The incoming Mexican government will be re-examining its policy on marijuana after recreational use was in two Western U.S. states on Tuesday. Luis Videgaray, head of President Pena Nieto’s transition team, explains how Colorado and Washington’s new stance on marijuana might affect international policy. Via, the AP:

"Obviously we can't handle a product that is illegal in Mexico, trying to stop its transfer to the United States, when in the United States, at least in part of the United States, it now has a different status," Videgaray said. "I believe this obliges us to think the relationship in regards to security ... This is an unforeseen element."

"These important modifications change somewhat the rules of the game in the relationship with the United States," Videgaray said. "I think that we have to carry out a review of our joint policies in regards to drug trafficking and security in general."

In less than three weeks, Mexican president elect Pena Nieto will visit The White House. It remains uncertain if he will pressure the U.S. to enforce federal law on the Western states.

But, some see legalization as an important step in undercutting Mexican drug cartels. An IMCO study (in Spanish), finds that the American pot business brings about $2 billion a year to Mexico’s drug cartels. This is an extremely valuable asset. In comparison, the cocaine trade totals $2.4 billion.

Last week, The Economist broke down how legalization might indirectly effect the cartel profit. It's not that cartels are losing their US clients, it's the threat of competition with a larger domestic marijuana trafficking-ring that is most serious.

The cost of growing marijuana legally is about $880 per kilo. Adding on a decent mark-up, plus the taxes that would be applied, it puts the wholesale price of Washington marijuana at just over $2,000 per kilo. The cost of illegally transporting the drug adds about $500 per kilo for every thousand kilometres that the drug is hauled, it calculates, based on the fact that pot gets pricier the further you get from the Mexican border. So smuggling legal Washington dope to New York, for instance, would add about $1,900 to the cost of a kilo, giving a total wholesale price not much below $4,000. That would make it more expensive than imported Mexican pot. But home-grown marijuana is much better quality than the Mexican sort.

But all that assumes the federal government in the U.S. would allow legalization to go forward, and would turn a blind eye to cross-state-border drug trafficking. Not likely.

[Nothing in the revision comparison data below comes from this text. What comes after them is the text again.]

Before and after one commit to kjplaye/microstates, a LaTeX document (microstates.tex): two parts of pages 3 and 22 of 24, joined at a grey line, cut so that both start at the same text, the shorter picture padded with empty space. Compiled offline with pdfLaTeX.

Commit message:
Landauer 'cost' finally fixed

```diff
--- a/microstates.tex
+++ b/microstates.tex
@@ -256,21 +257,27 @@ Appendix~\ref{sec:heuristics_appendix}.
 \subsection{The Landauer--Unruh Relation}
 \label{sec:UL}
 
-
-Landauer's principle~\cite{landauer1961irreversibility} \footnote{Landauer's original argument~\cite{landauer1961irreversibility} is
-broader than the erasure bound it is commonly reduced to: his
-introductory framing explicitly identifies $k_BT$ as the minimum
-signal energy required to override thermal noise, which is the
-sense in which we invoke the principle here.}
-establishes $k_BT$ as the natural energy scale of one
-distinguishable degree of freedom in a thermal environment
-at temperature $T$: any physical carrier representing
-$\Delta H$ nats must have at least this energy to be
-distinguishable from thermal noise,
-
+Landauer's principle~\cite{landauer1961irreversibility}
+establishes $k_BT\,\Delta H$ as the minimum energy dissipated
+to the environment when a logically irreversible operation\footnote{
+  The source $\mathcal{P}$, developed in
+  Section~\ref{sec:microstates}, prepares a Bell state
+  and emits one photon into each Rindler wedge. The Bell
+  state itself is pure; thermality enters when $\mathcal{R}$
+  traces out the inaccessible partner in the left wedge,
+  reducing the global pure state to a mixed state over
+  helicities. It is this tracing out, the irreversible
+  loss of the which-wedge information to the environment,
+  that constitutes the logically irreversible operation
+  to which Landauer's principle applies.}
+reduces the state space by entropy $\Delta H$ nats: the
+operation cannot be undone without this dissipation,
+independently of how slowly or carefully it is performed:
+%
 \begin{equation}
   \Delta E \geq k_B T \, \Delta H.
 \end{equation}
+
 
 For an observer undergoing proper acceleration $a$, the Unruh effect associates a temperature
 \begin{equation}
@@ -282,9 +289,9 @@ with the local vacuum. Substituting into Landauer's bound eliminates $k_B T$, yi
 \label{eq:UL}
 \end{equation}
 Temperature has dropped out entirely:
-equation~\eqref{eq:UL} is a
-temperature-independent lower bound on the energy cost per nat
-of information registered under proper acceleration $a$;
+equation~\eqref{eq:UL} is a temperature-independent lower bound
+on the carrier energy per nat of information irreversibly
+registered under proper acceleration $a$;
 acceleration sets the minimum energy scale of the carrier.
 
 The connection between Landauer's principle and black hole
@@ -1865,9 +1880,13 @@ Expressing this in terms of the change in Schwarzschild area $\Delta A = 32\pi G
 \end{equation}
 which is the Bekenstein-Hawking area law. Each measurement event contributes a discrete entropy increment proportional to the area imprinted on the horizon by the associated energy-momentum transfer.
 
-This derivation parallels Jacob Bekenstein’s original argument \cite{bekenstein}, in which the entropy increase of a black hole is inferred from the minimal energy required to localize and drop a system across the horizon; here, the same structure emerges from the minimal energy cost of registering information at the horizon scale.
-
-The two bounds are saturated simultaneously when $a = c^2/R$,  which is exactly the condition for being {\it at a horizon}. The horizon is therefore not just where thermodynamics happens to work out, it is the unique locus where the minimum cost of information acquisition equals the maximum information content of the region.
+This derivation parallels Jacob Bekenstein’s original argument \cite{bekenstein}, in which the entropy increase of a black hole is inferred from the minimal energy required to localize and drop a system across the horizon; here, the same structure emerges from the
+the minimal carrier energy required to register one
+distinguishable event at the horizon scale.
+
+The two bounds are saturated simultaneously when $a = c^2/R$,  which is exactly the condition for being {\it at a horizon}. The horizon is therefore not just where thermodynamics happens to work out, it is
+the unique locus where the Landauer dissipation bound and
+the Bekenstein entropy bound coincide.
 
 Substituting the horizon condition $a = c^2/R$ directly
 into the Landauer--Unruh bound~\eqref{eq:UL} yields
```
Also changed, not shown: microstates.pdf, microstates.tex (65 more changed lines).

Thus far the Justice Department has said marijuana remains a Schedule 1 controlled substance and that it is "reviewing the ballot initiatives." As Colorado Gov. John Hickenlooper puts it, "don't break out the Cheetos" just yet.